The Washington-based bank said in its updated report released Monday that the Philippines’ gross domestic product is forecast to grow 6.4 percent this year and 6.2 percent in 2017 and 2018.
“The Philippine economy may surpass the forecasts if authorities can further ramp up spending on public infrastructure as planned,” says the report titled Outperforming the Region and Managing the Transition.
In 2017, the report says that 40 percent of the planned government spending on infrastructure will be roads, railways, seaports and airports.
“This can boost a large segment of the economy including industrial activities, real estate, construction, and tourism,” according to the report.
Birgit Hansi, World Bank lead economist, said the domestic consumption will also continue to prop up the economy, driven by three factors — rising purchases from an expanding middle-class, remittances from overseas Filipino workers, and the expansion of jobs as a result of the growing economy.
Upon assuming office, Hansi said the new government (of President Rodrigo Duterte) reassured investors and the private sector with continuity of existing macroeconomic policies including fiscal, monetary and trade policies that would support continued economic expansion and poverty reduction.

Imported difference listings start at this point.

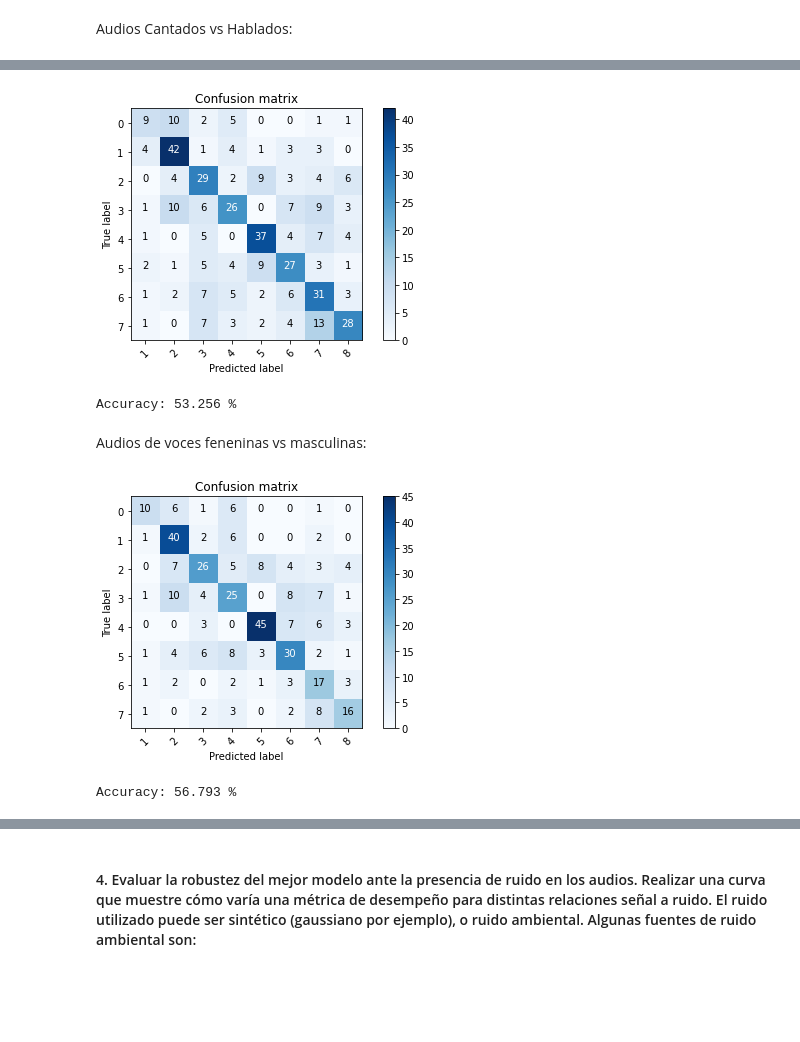
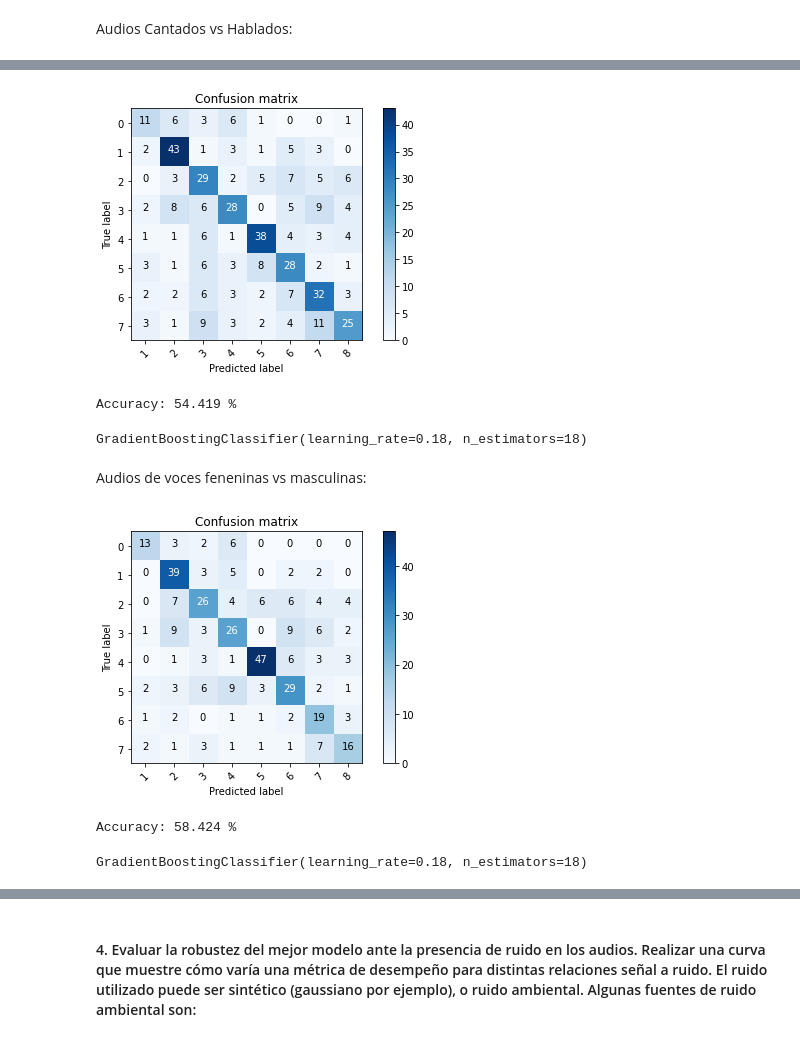
Before and after one commit to magistery-tps/aa-tp2, a Jupyter notebook: notebooks/tp2.ipynb, the cells around one changed output, grey strips where cells are left out. Cells and saved outputs as stored; diff of their text form; code cells hidden in the pictures; blank space fills up the shorter version.

```diff
--- a/notebooks/tp2.ipynb
+++ b/notebooks/tp2.ipynb
@@ -51,5 +59,3 @@ from sound  import play, play_audio, get_functional_feats
-# %%
-def exclude_columns(df, columns): return df.drop(columns, axis=1)
 # %% [markdown]
 #### 1. Cargamos el dataset que ya generamos en la notebook **generar-dataset**.
 # %% [markdown]
@@ -386,7 +386,7 @@ rs = randomized_search(
         'learning_rate': np.arange(0, 1, 0.001)
     }
 )
-show_summary(rs.best_estimator_, X_test_without_special_columns, y_test)
+gradient_boosting = show_score(rs.best_estimator_, X_test_without_special_columns, y_test)
 # %% [output]
 Fitting 12 folds for each of 50 candidates, totalling 600 fits
 [Parallel(n_jobs=24)]: Using backend LokyBackend with 24 concurrent workers.
@@ -434,19 +433,21 @@ Accuracy: 68.627 %
 # %%
-y_pred = model.predict(songs_features)
+y_pred = gradient_boosting.predict(songs_features)
 
 plot_confusion_matrix(songs_y_true, y_pred)
-show_summary(model, songs_features, songs_y_true)
+show_score(gradient_boosting, songs_features, songs_y_true)
 # %% [output]
-[figure, old version]
+[figure, new version]
-Accuracy: 53.256 %
+Accuracy: 54.419 %
+GradientBoostingClassifier(learning_rate=0.18, n_estimators=18)
 # %% [markdown]
 Audios de  voces feneninas vs masculinas:
 # %%
-y_pred = model.predict(woman_features)
+y_pred = gradient_boosting.predict(woman_features)
 
 plot_confusion_matrix(woman_y_true, y_pred)
-show_summary(model, woman_features, woman_y_true)
+show_score(gradient_boosting, woman_features, woman_y_true)
 # %% [output]
-[figure, old version]
+[figure, new version]
-Accuracy: 56.793 %
+Accuracy: 58.424 %
+GradientBoostingClassifier(learning_rate=0.18, n_estimators=18)
 # %%
```
Also changed, not shown: parts of 41 cells of this notebook, 7 other files.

“Many reforms are being unveiled, specifically on tax policy and administration, the tracking of government spacing, security of land tenure, ease of doing business, and restrictions on foreign participation,” Hansi said.
“But as policy details are still being discussed, some businesses might remain cautious. The completion of the new Philippine Development Plan this year will provide more clarity on the government’s development priorities and further improve the country’s growth prospects,” Hansi added however.
World Bank Country Director Mara Warwick, for her part, said that the country’s macroeconomic stability puts the Philippines in a good position to accelerate inclusive growth that benefits all Filipinos.
“Poverty will decline faster if the returns from economic expansion are invested in building human capital by strengthening health, education, and social protection,” Warwick said.
“Currently, the poor are concentrated in the agriculture sector, where increases in productivity would generate higher incomes for rural dwellers. Achieving this will require a comprehensive rural development strategy, which is among the priorities of the current administration,” Warwick said.
Moreover, the report notes that as economic growth is sustained, and as spending on health, education, and social protection expands, extreme poverty is projected to decline from 10.6 percent in 2012 to 7.8 percent in 2016, 7.2 percent in 2017, and 6.7 percent in 2018.
The report says that the services sector, which include the country’s business process outsourcing industry, will remain a key growth driver, projected to grow at 7.0 percent in 2016, and 6.8 percent in 2017-2018.
With plants and factories operating at almost full capacity of 83-84 percent, the report says expansion in the manufacturing sector would require fresh investments in new equipment, machinery and factories.
In the agriculture sector, the reports says “increasing farm productivity would be important for improving its growth prospects that would lead to more inclusive growth.”